Buyers aren’t the only ones who need to practice due diligence. Owners of coastal real estate need to be pro-active when it comes to the maintenance of what is essentially their home. They have to get involved either by becoming board members or becoming active participants — and problem solvers — in the board’s deliberations. When a structural engineer identifies a problem that needs to be addressed immediately, they need to pressure the board and other residents to get on board and get it repaired.

Owners also need to pay attention to the threat sea level rise flooding poses to a property and what the board intends to do to address it. If fellow residents aren’t interested in properly maintaining a building, it might be time to sell.

Over the years, I’ve rented condos in buildings that were well managed and some that weren’t. One condo building I lived in a block from the ocean was so poorly maintained that saltwater intruded through the stucco exterior causing so much damage practically the entire structure had to be replaced to make the building habitable. Another building I’ve lived in was so well managed that the owners fixed slight deficiencies before they caused any noticeable damage. Condo and homeowner’s association fees for some buildings might seem high on the short-term, but if the money is being used to avoid costlier problems down the road, the investment is clearly worth it.

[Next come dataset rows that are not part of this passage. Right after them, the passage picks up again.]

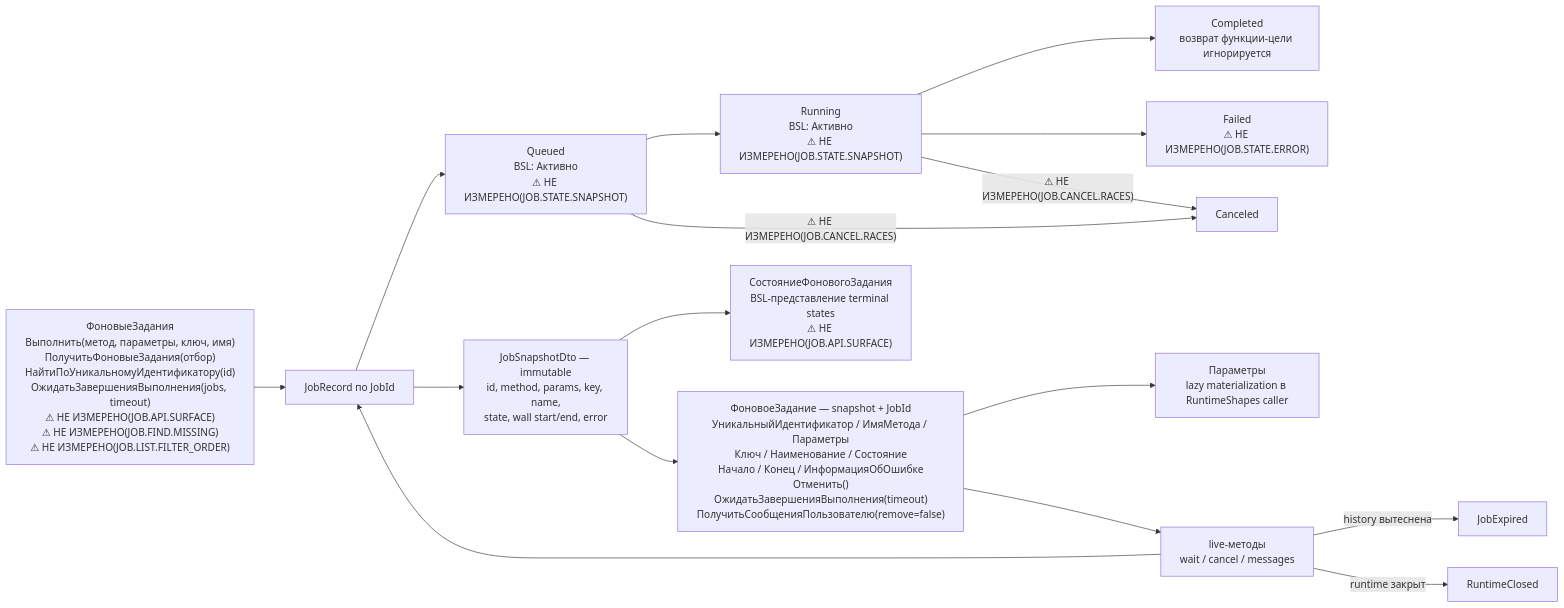
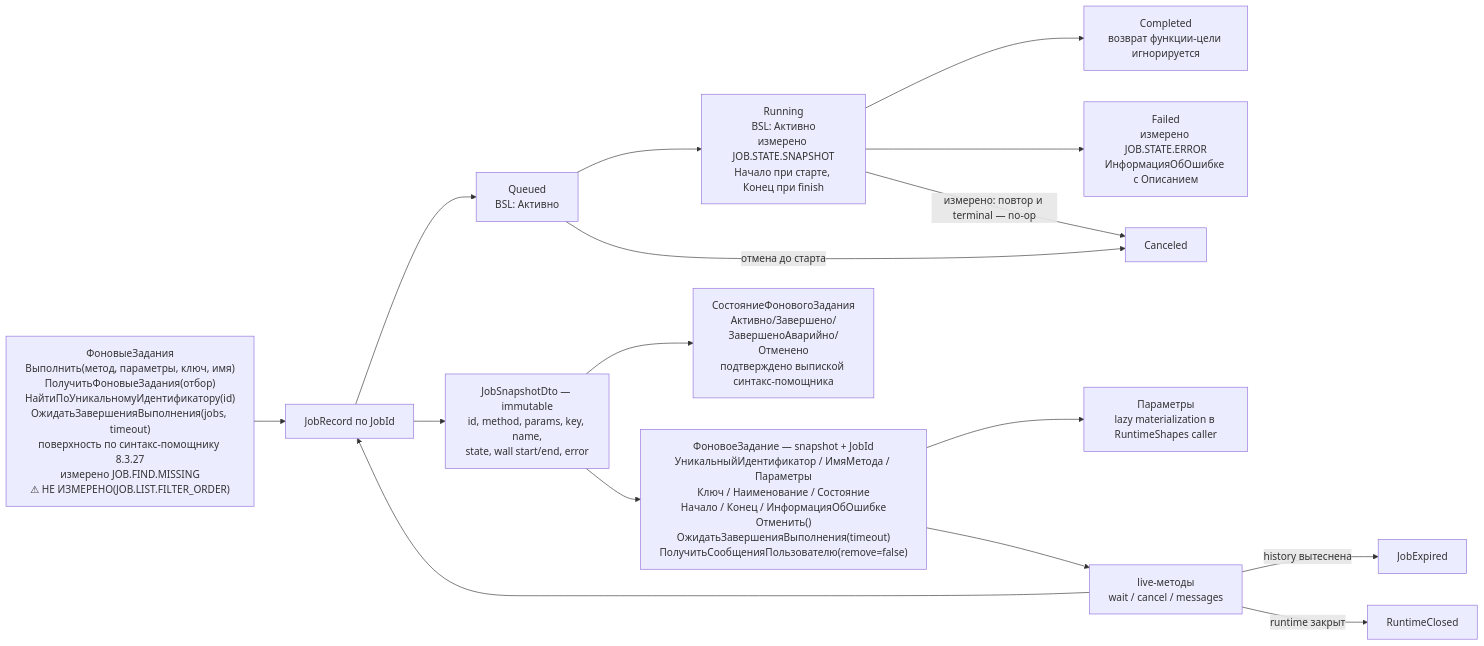
Diagram 14 of 21 in docs/component-architecture.md (dobpilot/open-bsl), drawn with Mermaid before and after one commit. The commit also changed other lines of this file and 6 other files, not shown here.

````diff
--- a/docs/component-architecture.md
+++ b/docs/component-architecture.md
@@ -617,29 +681,29 @@
 ```mermaid
 flowchart LR
-    manager["ФоновыеЗадания<br/>Выполнить(метод, параметры, ключ, имя)<br/>ПолучитьФоновыеЗадания(отбор)<br/>НайтиПоУникальномуИдентификатору(id)<br/>ОжидатьЗавершенияВыполнения(jobs, timeout)<br/>⚠ НЕ ИЗМЕРЕНО(JOB.API.SURFACE)<br/>⚠ НЕ ИЗМЕРЕНО(JOB.FIND.MISSING)<br/>⚠ НЕ ИЗМЕРЕНО(JOB.LIST.FILTER_ORDER)"]
+    manager["ФоновыеЗадания<br/>Выполнить(метод, параметры, ключ, имя)<br/>ПолучитьФоновыеЗадания(отбор)<br/>НайтиПоУникальномуИдентификатору(id)<br/>ОжидатьЗавершенияВыполнения(jobs, timeout)<br/>поверхность по синтакс-помощнику 8.3.27<br/>измерено JOB.FIND.MISSING<br/>⚠ НЕ ИЗМЕРЕНО(JOB.LIST.FILTER_ORDER)"]
     registry["JobRecord по JobId"]
-    queued["Queued<br/>BSL: Активно<br/>⚠ НЕ ИЗМЕРЕНО(JOB.STATE.SNAPSHOT)"]
-    running["Running<br/>BSL: Активно<br/>⚠ НЕ ИЗМЕРЕНО(JOB.STATE.SNAPSHOT)"]
+    queued["Queued<br/>BSL: Активно"]
+    running["Running<br/>BSL: Активно<br/>измерено JOB.STATE.SNAPSHOT<br/>Начало при старте, Конец при finish"]
     completed["Completed<br/>возврат функции-цели игнорируется"]
-    failed["Failed<br/>⚠ НЕ ИЗМЕРЕНО(JOB.STATE.ERROR)"]
+    failed["Failed<br/>измерено JOB.STATE.ERROR<br/>ИнформацияОбОшибке с Описанием"]
     canceled["Canceled"]
     snapshot["JobSnapshotDto — immutable<br/>id, method, params, key, name,<br/>state, wall start/end, error"]
     object["ФоновоеЗадание — snapshot + JobId<br/>УникальныйИдентификатор / ИмяМетода / Параметры<br/>Ключ / Наименование / Состояние<br/>Начало / Конец / ИнформацияОбОшибке<br/>Отменить()<br/>ОжидатьЗавершенияВыполнения(timeout)<br/>ПолучитьСообщенияПользователю(remove=false)"]
-    state_enum["СостояниеФоновогоЗадания<br/>BSL-представление terminal states<br/>⚠ НЕ ИЗМЕРЕНО(JOB.API.SURFACE)"]
+    state_enum["СостояниеФоновогоЗадания<br/>Активно/Завершено/ЗавершеноАварийно/Отменено<br/>подтверждено выпиской синтакс-помощника"]
     params["Параметры<br/>lazy materialization в RuntimeShapes caller"]
     live["live-методы<br/>wait / cancel / messages"]
     expired["JobExpired"]
     closed["RuntimeClosed"]
 
     manager --> registry --> queued --> running
     running --> completed
     running --> failed
-    running -->|"⚠ НЕ ИЗМЕРЕНО(JOB.CANCEL.RACES)"| canceled
-    queued -->|"⚠ НЕ ИЗМЕРЕНО(JOB.CANCEL.RACES)"| canceled
+    running -->|"измерено: повтор и terminal — no-op"| canceled
+    queued -->|"отмена до старта"| canceled
     registry --> snapshot --> object
     snapshot --> state_enum
     object --> params
     object --> live --> registry
     live -->|"history вытеснена"| expired
     live -->|"runtime закрыт"| closed
 ```
````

Over the past few months, I read an article in the Charleston Post and Courier that said one of the first questions buyers in Charleston — a city that’s being impacted by flooding from sea level rise, storm surges, and heavy rain — were asking is “Does this property flood?” A real estate agent quoted in a Miami Herald article said agents in her city rarely if ever asked that question — this despite Miami being ground zero for sea level rise flooding. The Surfside tragedy will likely result in buyers being much more likely to ask questions regarding flooding and building maintenance. Condo and homeowner’s association boards and owners in their building are going to have to be much more pro-active regarding building maintenance to protect their investment and their lives.

Sea Level Rise Added Billions of Dollars to Hurricane Sandy’s Storm Surge Damage

When it comes to sea level rise, buyers, sellers, owners, and real estate agents need to be aware of both the increased occurrence of nuisance flooding — tidal floodwaters that inundate neighborhoods on sunny days — and storm surges that can strike quickly and inflict billions of dollars in damages in a very short time.

A study recently released by researchers at Climate Central, an independent organization of scientists and journalists dedicated to informing the public about climate change, demonstrated the threat sea-level-rise-fueled storm surges pose to coastal communities. The researchers gathered information about Hurricane Sandy and concluded that a few additional inches of sea level rise contributed over $8 billion dollars worth of damage to the $62.7 billion the super storm inflicted on New York, New Jersey and Connecticut.

To arrive at that astonishing figure, the researchers analyzed water levels during Hurricane Sandy and compared it with an estimate of how high the water would have risen without human-caused sea level rise. Based on a conservative estimate of just over four inches of sea level rise added between 1900 and 2012, the year Hurricane Sandy struck, they estimated that sea level rise added $8.1 billion to the total tab the states had to spend repairing storm damage, including power grids and transportation networks.

The researchers noted in their analysis that economic damages may have been much higher than stated in their report. “Our estimates do not account for potential long-term economic effects, such as losses and gains in broad economic activity associated with employment and production changes across industries in the aftermath of a damaging cyclone event,” they wrote.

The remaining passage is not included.